Materials provided Start Marker
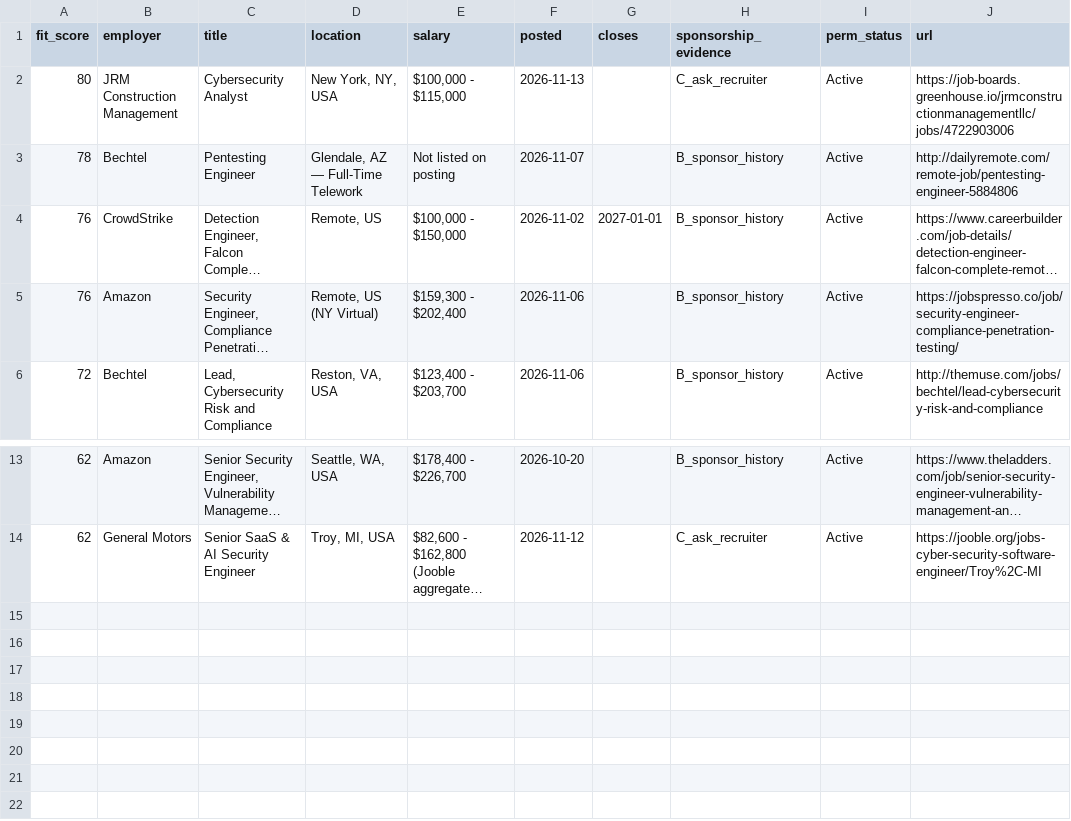
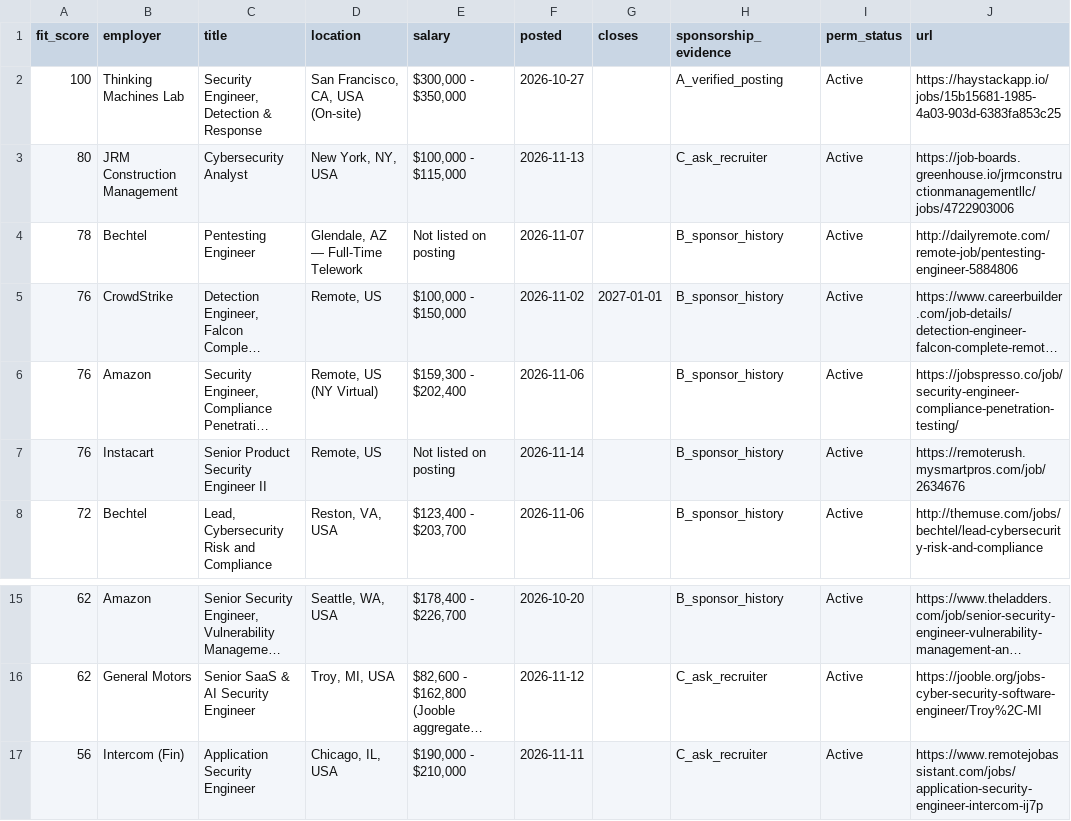
Before and after one commit to karandarjishack/h1b-cyber-jobs, a CSV file: jobs.csv, drawn as a sheet; only a part is shown, gaps mark what is left out; long unchanged cells end in …; the diff names each change by its address in the sheet, - before the commit and + after, or states it on an @@ line.

Commit message:
Update job data to 16 jobs — Thinking Machines, Instacart, Intercom

```diff
--- a/jobs.csv
+++ b/jobs.csv
+row 2: 100 | Thinking Machines Lab | Security Engineer, Detection & Response | San Francisco, CA, USA (On-site) | $300,000 - $350,000 | 2026-10-27 |  | A_verified_posting | Active | https://haystackapp.io/jobs/15b15681-1985-4a03-903d-6383fa853c25
+row 7: 76 | Instacart | Senior Product Security Engineer II | Remote, US | Not listed on posting | 2026-11-14 |  | B_sponsor_history | Active | https://remoterush.mysmartpros.com/job/2634676
+row 17: 56 | Intercom (Fin) | Application Security Engineer | Chicago, IL, USA | $190,000 - $210,000 | 2026-11-11 |  | C_ask_recruiter | Active | https://www.remotejobassistant.com/jobs/application-security-engineer-intercom-ij7p
```
Also changed, not shown: sponsors.csv, 5 other files.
Materials provided End Marker
* [Task item]
Show all lines from the data above in which the word "Security" appears.

* [Result of the exercise]
+row 2: 100 | Thinking Machines Lab | Security Engineer, Detection & Response | San Francisco, CA, USA (On-site) | $300,000 - $350,000 | 2026-10-27 |  | A_verified_posting | Active | https://haystackapp.io/jobs/15b15681-1985-4a03-903d-6383fa853c25
+row 7: 76 | Instacart | Senior Product Security Engineer II | Remote, US | Not listed on posting | 2026-11-14 |  | B_sponsor_history | Active | https://remoterush.mysmartpros.com/job/2634676
+row 17: 56 | Intercom (Fin) | Application Security Engineer | Chicago, IL, USA | $190,000 - $210,000 | 2026-11-11 |  | C_ask_recruiter | Active | https://www.remotejobassistant.com/jobs/application-security-engineer-intercom-ij7p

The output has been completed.